DATA SUPPLIED
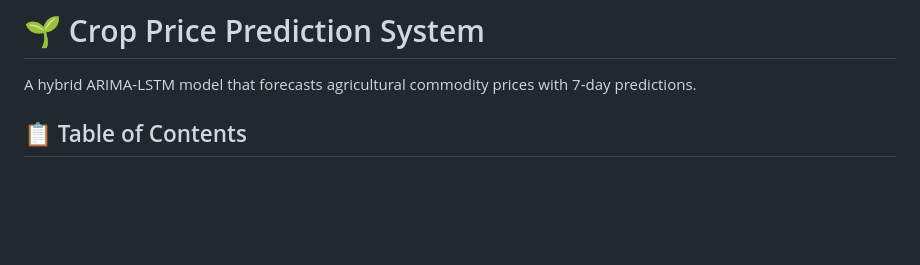
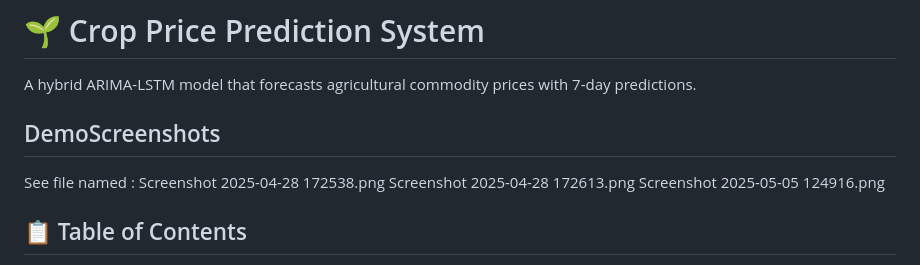
Before and after one commit to Azees03/crop-price-prediction, a Markdown page: README.md, the part around the change. Drawn GitHub-style; blank space fills up the shorter version.

```diff
--- a/README.md
+++ b/README.md
@@ -2,7 +2,11 @@
 
 A hybrid ARIMA-LSTM model that forecasts agricultural commodity prices with 7-day predictions.
 
-
+##  DemoScreenshots
+See file named :
+Screenshot 2025-04-28 172538.png
+Screenshot 2025-04-28 172613.png
+Screenshot 2025-05-05 124916.png
 
 ## 📋 Table of Contents
 - [Features](#-features)
```
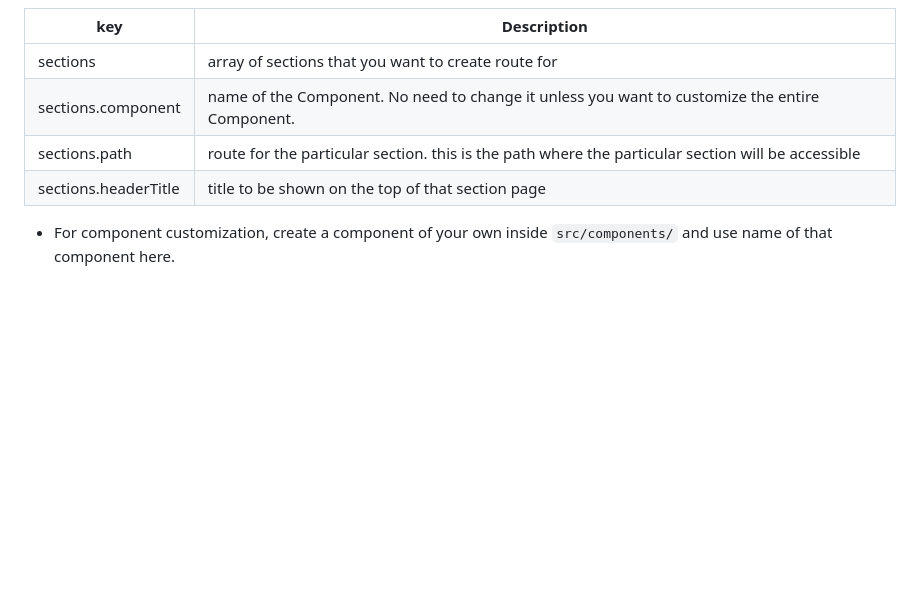
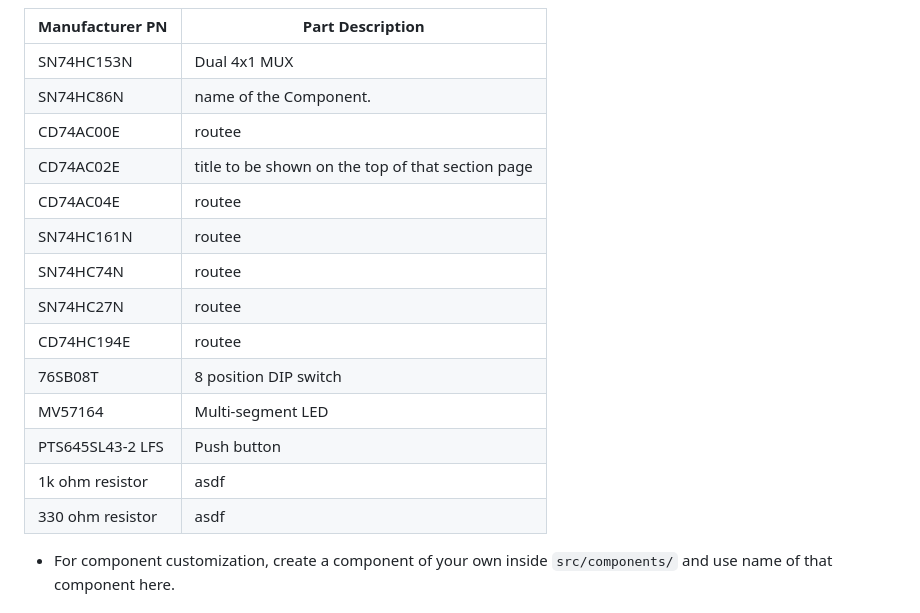
Before and after one commit to advtime720/Darwon_Kim_Portfolio, a Markdown page: README.md, the part around one of its changes. Rendered like a GitHub page; blank space fills up the shorter version.

```diff
--- a/README.md
+++ b/README.md
@@ -46,12 +47,21 @@ The Register Unit contains two 4-bit registers: register A and register B. The R
 <img width="189" alt="routing unit layout" src="https://github.com/advtime720/Project-Portfolio-Structure-/assets/150773404/a19d7bef-e7e3-42da-9cbf-0d27b89671f0">
 
-
-| key | Description |
+| Manufacturer PN | Part Description |
 | ----------- | ----------- |
-| sections | array of sections that you want to create route for |
-| sections.component | name of the Component. No need to change it unless you want to customize the entire Component. |
-| sections.path | route for the particular section. this is the path where the particular section will be accessible |
-| sections.headerTitle | title to be shown on the top of that section page |
+| 	SN74HC153N | Dual 4x1 MUX |
+| SN74HC86N | name of the Component. |
+| 	CD74AC00E | routee |
+| 	CD74AC02E | title to be shown on the top of that section page |
+| 	CD74AC04E | routee |
+| 	SN74HC161N | routee |
+| 	SN74HC74N | routee |
+| 	SN74HC27N | routee |
+| 	CD74HC194E | routee |
+| 	76SB08T | 8 position DIP switch |
+| 	MV57164 | Multi-segment LED |
+|	PTS645SL43-2 LFS | Push button |
+| 1k ohm resistor | asdf |
+| 330 ohm resistor | asdf |
 
 - For component customization, create a component of your own inside `src/components/` and use name of that component here.
 
```
Also changed, not shown: other parts of README.md (+1 -0 lines).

EXERCISE AIM
Look over the listing. Pull out every line with the string "routee" in it.

EXERCISE SOLUTION
+| 	CD74AC00E | routee |
+| 	CD74AC04E | routee |
+| 	SN74HC161N | routee |
+| 	SN74HC74N | routee |
+| 	SN74HC27N | routee |
+| 	CD74HC194E | routee |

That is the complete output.